BRADENTON, Fla. -- Tony Sanchez prefers to be a realist.
The 24-year-old catcher wasn't blind to the fact that the Pirates signed free agent Russell Martin to a two-year contract. He's aware of Michael McKenry's standing on the roster. Rather than delude himself, Sanchez said, he plans to focus on the part of the equation that he can influence.
"I'm not naïve," Sanchez said. "I know the chances of breaking camp with the team are slim to none.
"With McKenry and Martin, they're one and two. I'm going to have to earn it."
Sanchez, the fourth overall pick in the 2009 draft, was added to the 40-man roster this offseason and hopes he can be an opportunist. He knows his playing time in spring training will increase when Martin joins Team Canada for the World Baseball Classic and Ali Solis, a non-roster catcher invited to camp, plays for Mexico. All he can do, he said, is play well enough to impress the coaching staff.
"[Clint] Hurdle hasn't seen me play much, but I know Banny [Jeff Banister] has, and some of the other guys," Sanchez said. "I'd also love to start building a relationship with the big league guys. Even when I'm catching bullpens, I'm trying to learn them, learn their strengths and weaknesses and start building on that rapport with those guys like I had in Triple-A."
Sanchez cracked the roster in Class AAA Indianapolis in June 2012, promoted after posting a .277 average and .370 on-base percentage with Class AA Altoona. He started slowly, hitting .180 with a .448 on-base-plus-slugging percentage (OPS) in June.
"It takes me a month or two to adjust to each level," Sanchez said. "I first got to Indy and I struggled a little bit."
He improved in July, hitting .240 with a .326 on-base percentage and six home runs, and August, when he hit .271. Sanchez learned more about the finer points of catching in Class AAA, which is full of players with major league experience. Catching Pirates pitchers who had spent time in the majors also gave him a new perspective.
"From the time that he got there, he turned into an amazing defensive catcher, intellectual catcher," said Chris Leroux, who pitched to Sanchez in Indianapolis. "Whenever he got there, he wasn't as good as when he left; that's for sure."
Sanchez's education came mostly from observation and conversation.
"We have trust in him when he's decisive about his decisions," Justin Wilson said. "If we shake him and he puts down what he wants again, it shows that he's got confidence in our stuff and allows us to put a lot of confidence in him."
Two days before the Class AAA playoffs started, Sanchez fouled a ball off his big left toe, breaking it. He attempted to stay in the game, but that went poorly because he was catching Gerrit Cole, who throws 100 mph, and Sanchez needed full functionality in his toes to block the pitches.
He sat out the final two games of the regular season before returning for the first playoff game.

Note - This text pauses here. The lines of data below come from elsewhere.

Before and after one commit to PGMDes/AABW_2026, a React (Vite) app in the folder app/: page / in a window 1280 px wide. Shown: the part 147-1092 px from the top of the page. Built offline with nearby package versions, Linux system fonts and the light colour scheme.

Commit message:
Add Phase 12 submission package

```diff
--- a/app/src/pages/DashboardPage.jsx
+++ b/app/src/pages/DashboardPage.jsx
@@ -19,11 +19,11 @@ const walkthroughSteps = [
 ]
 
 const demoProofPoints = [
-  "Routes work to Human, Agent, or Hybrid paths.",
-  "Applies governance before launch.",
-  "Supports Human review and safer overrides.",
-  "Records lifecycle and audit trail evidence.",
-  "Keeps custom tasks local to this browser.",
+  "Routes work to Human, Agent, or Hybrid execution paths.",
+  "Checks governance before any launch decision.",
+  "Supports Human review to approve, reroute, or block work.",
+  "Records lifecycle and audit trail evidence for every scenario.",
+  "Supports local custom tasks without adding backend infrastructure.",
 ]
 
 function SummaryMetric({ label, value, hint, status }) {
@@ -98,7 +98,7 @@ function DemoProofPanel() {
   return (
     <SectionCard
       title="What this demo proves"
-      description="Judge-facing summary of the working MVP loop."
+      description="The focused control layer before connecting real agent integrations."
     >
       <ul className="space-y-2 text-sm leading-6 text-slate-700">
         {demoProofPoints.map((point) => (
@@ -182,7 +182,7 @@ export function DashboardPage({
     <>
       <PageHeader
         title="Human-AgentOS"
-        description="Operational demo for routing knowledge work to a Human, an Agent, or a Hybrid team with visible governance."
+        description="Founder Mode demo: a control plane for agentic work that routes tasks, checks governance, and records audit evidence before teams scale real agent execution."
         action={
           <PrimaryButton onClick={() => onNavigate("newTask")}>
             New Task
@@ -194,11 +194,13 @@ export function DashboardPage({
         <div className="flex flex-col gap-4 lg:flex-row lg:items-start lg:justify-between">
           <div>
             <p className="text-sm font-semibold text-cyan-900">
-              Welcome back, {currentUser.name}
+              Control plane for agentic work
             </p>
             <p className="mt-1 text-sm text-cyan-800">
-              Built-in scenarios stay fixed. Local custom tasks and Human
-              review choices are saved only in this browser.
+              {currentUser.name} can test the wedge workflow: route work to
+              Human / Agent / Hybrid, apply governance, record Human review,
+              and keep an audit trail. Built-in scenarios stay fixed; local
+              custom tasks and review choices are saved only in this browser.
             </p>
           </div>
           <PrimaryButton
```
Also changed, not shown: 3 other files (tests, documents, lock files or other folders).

He favored his left side, attempting to keep the weight off his toe, and ended up straining his left quadriceps tendon.
"By the sixth inning, I couldn't get down into my crouch anymore without a sharp pain shooting through my knee," he said. "This is dumb, I'm hurting myself and my team."
Sanchez has dealt with worse. He took a pitch to the face that broke his jaw in June 2010 and ended his season. The following season, he had a .658 OPS in Altoona but threw out only 22 percent of baserunners.
"He's had setbacks," Wilson said. "He's handled them really well. He keeps a pretty clear head about him and just loves the game of baseball."
"I don't think I've ever seen him mad," Leroux said. "I don't know if that's a good or a bad thing. I've literally never seen him mad. He's always in a positive attitude."
Sanchez spent the offseason working out in Miami at a facility geared toward baseball fitness along with major leaguers Michael Morse, Nelson Cruz and Martin Prado.
"What I told myself ... at the end of last year was, obviously, whatever I'm doing isn't enough because I have struggled the last two years," Sanchez said.
The knee and toe are healthy. That helps, but it won't clear his path to the majors. He is not worried about that.
"You play as well as you can now and you go into Indianapolis and get off to a hot start," he said. "Keep that through the first month, month and a half, and let everything else take care of itself."
• Saturday: Pirates open the spring training schedule vs. Tampa Bay at 1:05 p.m. in Port Charlotte, Fla. Radio: KDKA-FM (93.7).
• Sunday: Pirates open the home portion of their schedule vs. Atlanta at 1:05 p.m. at McKechnie Field in Bradenton, Fla. Radio: KDKA-FM (93.7).
Bill Brink: email@example.com and on Twitter @BrinkPG. First Published February 17, 2013 5:00 AM